A Chichester Miscellany tells the story of the city through the key moments in its history and through the key people who have shaped it.
“Chichester is a fabulous patchwork of different eras,” says Phil, “and I have tried to look at the way it has developed down the centuries.”
Home to a magnificent Norman Cathedral, Chichester was created by the Romans and developed as a thriving market town in the Middle Ages.
The Georgians added an array of splendid buildings which still enhance the city today, and during recent decades Chichester has emerged as a major centre for the arts, with an enviable reputation countrywide.
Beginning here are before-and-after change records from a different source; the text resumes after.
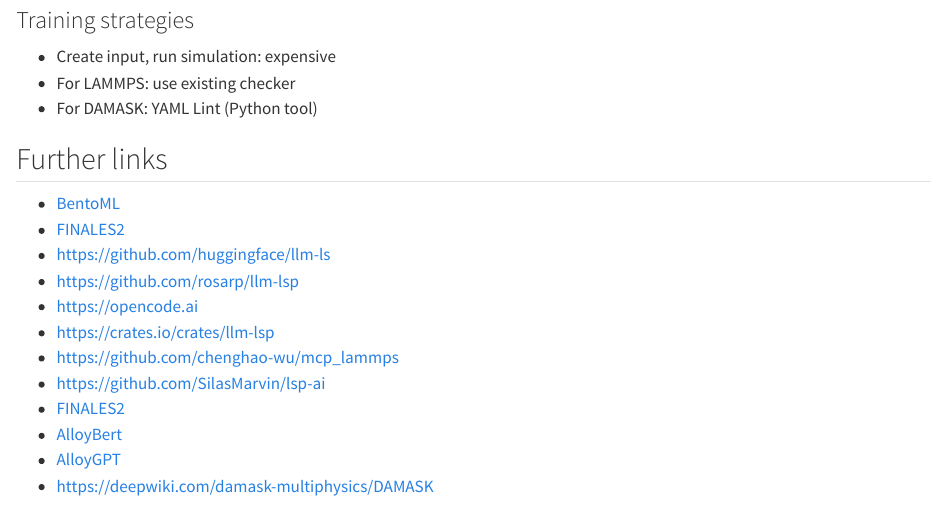
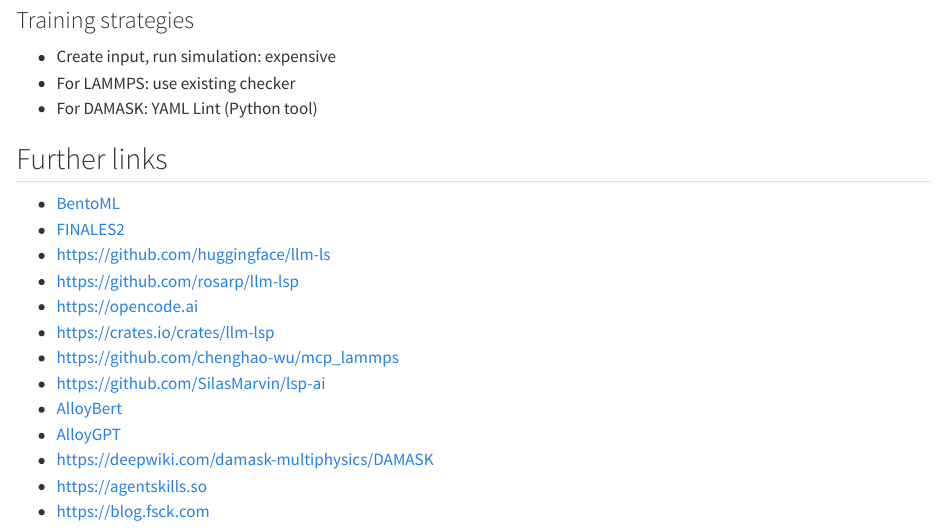
Before and after one commit to FULL-MAP/AutomatingSimulations, a Quarto document (index.qmd): the page in a window 1100 px wide, from 730 px down. Rendered offline with R 4.5, knitr and Pandoc in place of Quarto, with nearby package versions.

Commit message:
interesting links

```diff
--- a/index.qmd
+++ b/index.qmd
@@ -37,7 +37,8 @@
 - <https://crates.io/crates/llm-lsp>
 - <https://github.com/chenghao-wu/mcp_lammps>
 - <https://github.com/SilasMarvin/lsp-ai>
-- [FINALES2](https://github.com/BIG-MAP/FINALES2)
 - [AlloyBert](https://doi.org/10.1016/j.commatsci.2024.113256)
 - [AlloyGPT](https://doi.org/10.21203/rs.3.rs-6067058/v1)
 - <https://deepwiki.com/damask-multiphysics/DAMASK>
+- <https://agentskills.so>
+- <https://blog.fsck.com>
```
“The book is largely chronological, but the main idea was to bring together the fascinating facts and quirky true tales which have made Chichester the city we know and love today.”
One of Phil’s starting points was a delightful quotation he came across in the Chichester City Guide, 1953 – ‘Few towns in England have so much to offer of the real values which make life worth living.’
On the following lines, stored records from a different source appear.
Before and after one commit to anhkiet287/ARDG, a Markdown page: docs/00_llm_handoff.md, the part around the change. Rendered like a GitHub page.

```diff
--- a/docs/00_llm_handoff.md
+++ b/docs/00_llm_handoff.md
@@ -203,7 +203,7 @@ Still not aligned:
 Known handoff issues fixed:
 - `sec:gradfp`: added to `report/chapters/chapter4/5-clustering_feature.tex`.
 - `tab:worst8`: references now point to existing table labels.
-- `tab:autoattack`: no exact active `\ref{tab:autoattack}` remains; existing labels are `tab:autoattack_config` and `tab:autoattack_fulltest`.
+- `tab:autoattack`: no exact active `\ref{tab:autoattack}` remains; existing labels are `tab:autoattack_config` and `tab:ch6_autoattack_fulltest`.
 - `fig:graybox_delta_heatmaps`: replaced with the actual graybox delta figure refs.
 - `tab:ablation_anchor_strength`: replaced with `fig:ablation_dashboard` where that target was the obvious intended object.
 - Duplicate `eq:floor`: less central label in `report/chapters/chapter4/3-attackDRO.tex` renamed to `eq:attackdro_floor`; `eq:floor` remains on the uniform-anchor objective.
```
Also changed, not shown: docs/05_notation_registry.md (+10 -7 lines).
“Sixty years later, that statement is still beautifully true – maybe even more so. Chichester has retained a great sense of its own worth and identity and has generally found a way to move with the times which hasn’t compromised either.
“In the book, I look at Chichester Times, Chichester Places, Chichester Culture and Chichester People in alternating chapters which I hope together give the reader a real sense of what it is that makes Chichester Chichester. But the book is absolutely not a bulky, weighty, po-faced history. The idea is a fun book that people will enjoy dipping into. The response I am hoping for is ‘Oh! I didn’t’ know that!’
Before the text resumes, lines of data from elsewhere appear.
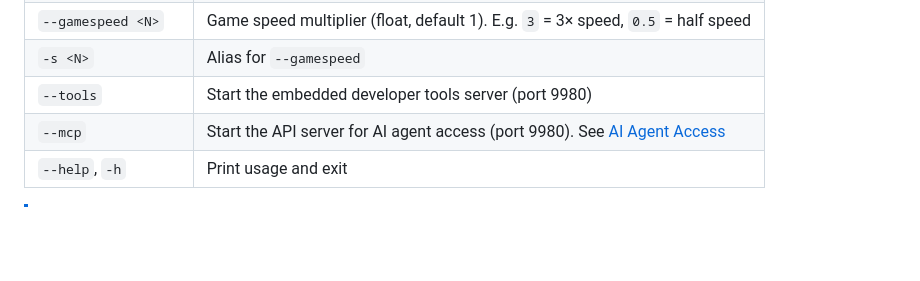
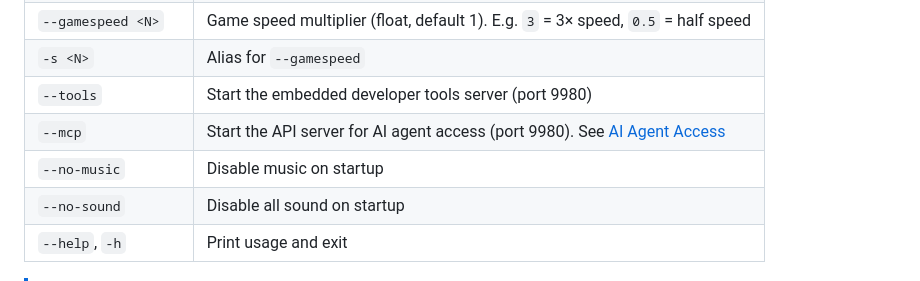
Before and after one commit to ugwun/creatures3-engine-port, a Markdown page: README.md, the part around the change. Drawn GitHub-style; blank space fills up the shorter version.

Commit message:
Update README.md with new audio flags

```diff
--- a/README.md
+++ b/README.md
@@ -138,6 +138,8 @@ Point the engine at your game asset directory using the `--game-dir` flag (or it
 | `-s <N>` | Alias for `--gamespeed` |
 | `--tools` | Start the embedded developer tools server (port 9980) |
 | `--mcp` | Start the API server for AI agent access (port 9980). See [AI Agent Access](#ai-agent-access-mcp) |
+| `--no-music` | Disable music on startup |
+| `--no-sound` | Disable all sound on startup |
 | `--help`, `-h` | Print usage and exit |
 
 > [!NOTE]
```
“The book looks at the important moments in the city’s history: the creation of the Cathedral, for instance, also the desecration of the Cathedral during the Civil War. Also included are the Market Cross and the wealth of fine buildings the city gained in the 18th century.
“I have also included the key figures who in their differing ways have influenced the city’s history from St Richard, our very own saint, through to the 20th century visionaries such Bishop Bell, so courageous and so controversial during the Second World War, and Leslie Evershed-Martin, the man who gave us Chichester Festival Theatre.
“I have also looked at Chichester’s great traditions such as the gala, the Sloe Fair, the Wheelbarrow Club and the City of Chichester International March. Rather closer to home is a chapter on Chichester ghosts, including the one who spooked me when she spoke to me in the Observer offices last year. And I don’t even believe in ghosts!”
Other chapters look at the writers associated with the city, the painters, the musicians and the actors. Another chapter looks at some of the sticky ends to which Cicestrians have fallen victim, not least the former Chichester MP who was killed by a train, so becoming the country’s first casualty of the railway age.
Phil will be signing copies of his book in Waterstones in Chichester from 1pm on Saturday, April 20, following the city centre launch of the new Festival of Chichester.
“We will be out and about near the Cross and the Council House in North Street on Saturday from 10am telling people about the new festival and then I will nip into Waterstones for a well-earned sit-down!”
A Chichester Miscellany, with forewords by Kate Mosse and the Duke of Richmond and Gordon, is published by Summersdale of Chichester: ISBN: 978 1 84953 379 9; hardback; 190 pages; £9.99.